Instructions to follow:
Return each line of the listing that contains the string "year".

Supplied material:
§ §

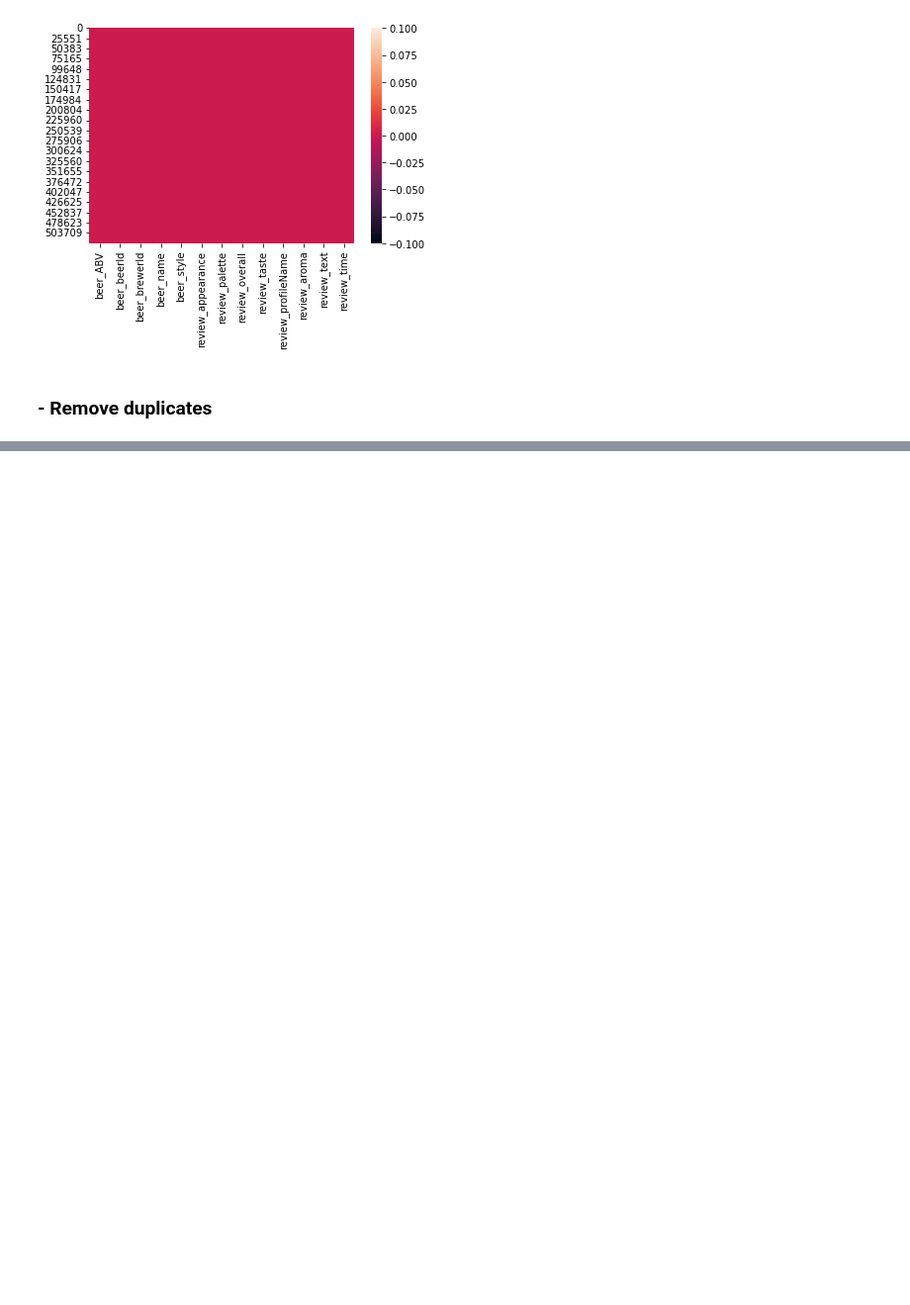
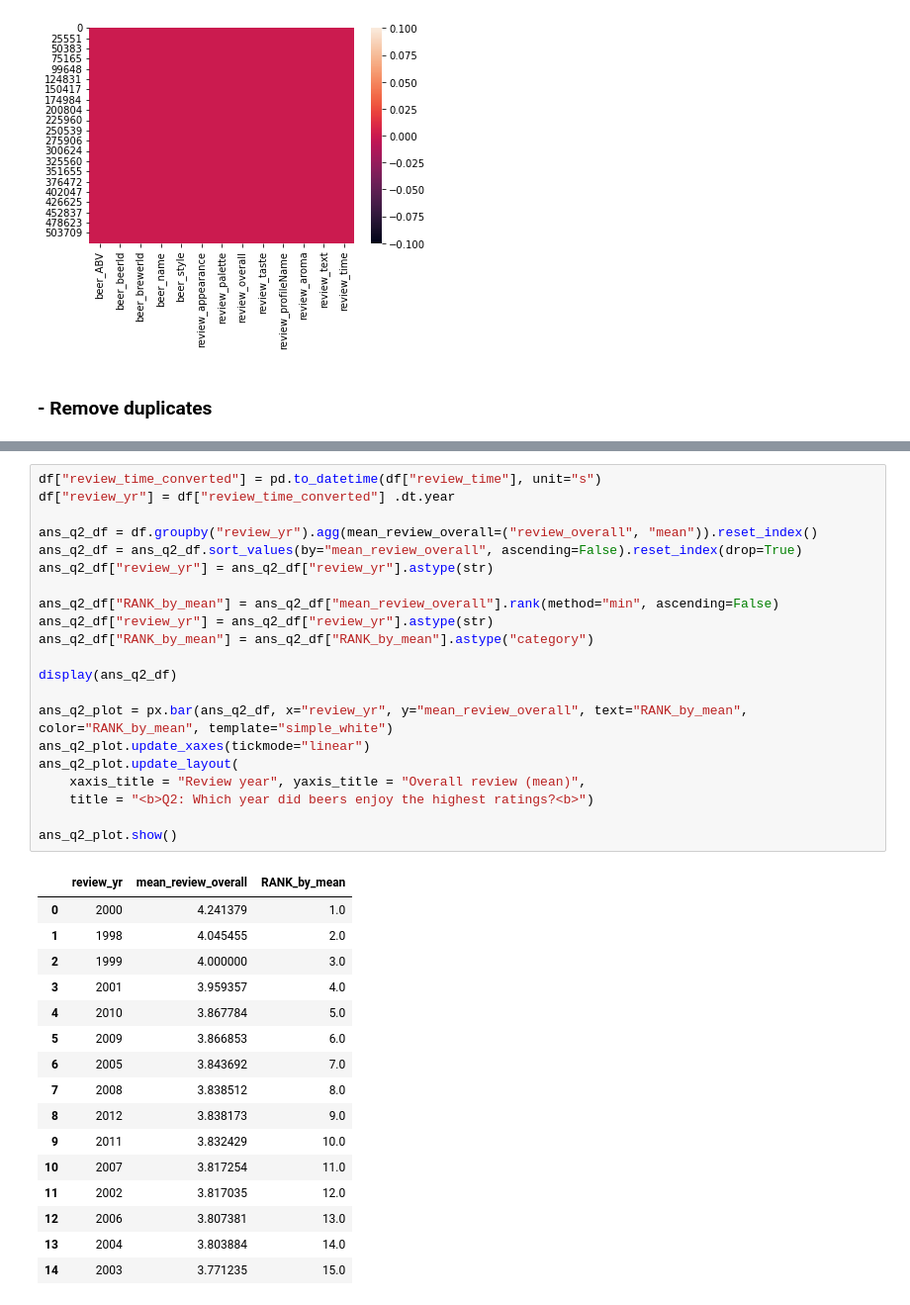
Before and after one commit to Noel-Ocean/Projects_Selected, a Jupyter notebook: EvolentHealth_BestBeer.ipynb, the cells around one changed output, grey strips where cells are left out. Shown at 99% size. Drawn from its saved outputs; the diff is of its cells as text; blank space fills up the shorter version.

```diff
--- a/EvolentHealth_BestBeer.ipynb
+++ b/EvolentHealth_BestBeer.ipynb
@@ -169,0 +193,38 @@ SkewtestResult(statistic=318.3167088772542, pvalue=0.0)
+# %%
+df["review_time_converted"] = pd.to_datetime(df["review_time"], unit="s")
+df["review_yr"] = df["review_time_converted"] .dt.year
+
+ans_q2_df = df.groupby("review_yr").agg(mean_review_overall=("review_overall", "mean")).reset_index()
+ans_q2_df = ans_q2_df.sort_values(by="mean_review_overall", ascending=False).reset_index(drop=True)
+ans_q2_df["review_yr"] = ans_q2_df["review_yr"].astype(str)
+
+ans_q2_df["RANK_by_mean"] = ans_q2_df["mean_review_overall"].rank(method="min", ascending=False)
+ans_q2_df["review_yr"] = ans_q2_df["review_yr"].astype(str)
+ans_q2_df["RANK_by_mean"] = ans_q2_df["RANK_by_mean"].astype("category")
+
+display(ans_q2_df)
+
+ans_q2_plot = px.bar(ans_q2_df, x="review_yr", y="mean_review_overall", text="RANK_by_mean", color="RANK_by_mean", template="simple_white")
+ans_q2_plot.update_xaxes(tickmode="linear")
+ans_q2_plot.update_layout(
+    xaxis_title = "Review year", yaxis_title = "Overall review (mean)",
+    title = "<b>Q2: Which year did beers enjoy the highest ratings?<b>")
+
+ans_q2_plot.show()
+# %% [output]
+|  | review_yr | mean_review_overall | RANK_by_mean |
+| 0 | 2000 | 4.241379 | 1.0 |
+| 1 | 1998 | 4.045455 | 2.0 |
+| 2 | 1999 | 4.000000 | 3.0 |
+| 3 | 2001 | 3.959357 | 4.0 |
+| 4 | 2010 | 3.867784 | 5.0 |
+| 5 | 2009 | 3.866853 | 6.0 |
+| 6 | 2005 | 3.843692 | 7.0 |
+| 7 | 2008 | 3.838512 | 8.0 |
+| 8 | 2012 | 3.838173 | 9.0 |
+| 9 | 2011 | 3.832429 | 10.0 |
+| 10 | 2007 | 3.817254 | 11.0 |
+| 11 | 2002 | 3.817035 | 12.0 |
+| 12 | 2006 | 3.807381 | 13.0 |
+| 13 | 2004 | 3.803884 | 14.0 |
+| 14 | 2003 | 3.771235 | 15.0 |
```
Also changed, not shown: parts of 16 cells of this notebook.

§ §

Solution to this exercise:
+df["review_yr"] = df["review_time_converted"] .dt.year
+    xaxis_title = "Review year", yaxis_title = "Overall review (mean)",
+    title = "<b>Q2: Which year did beers enjoy the highest ratings?<b>")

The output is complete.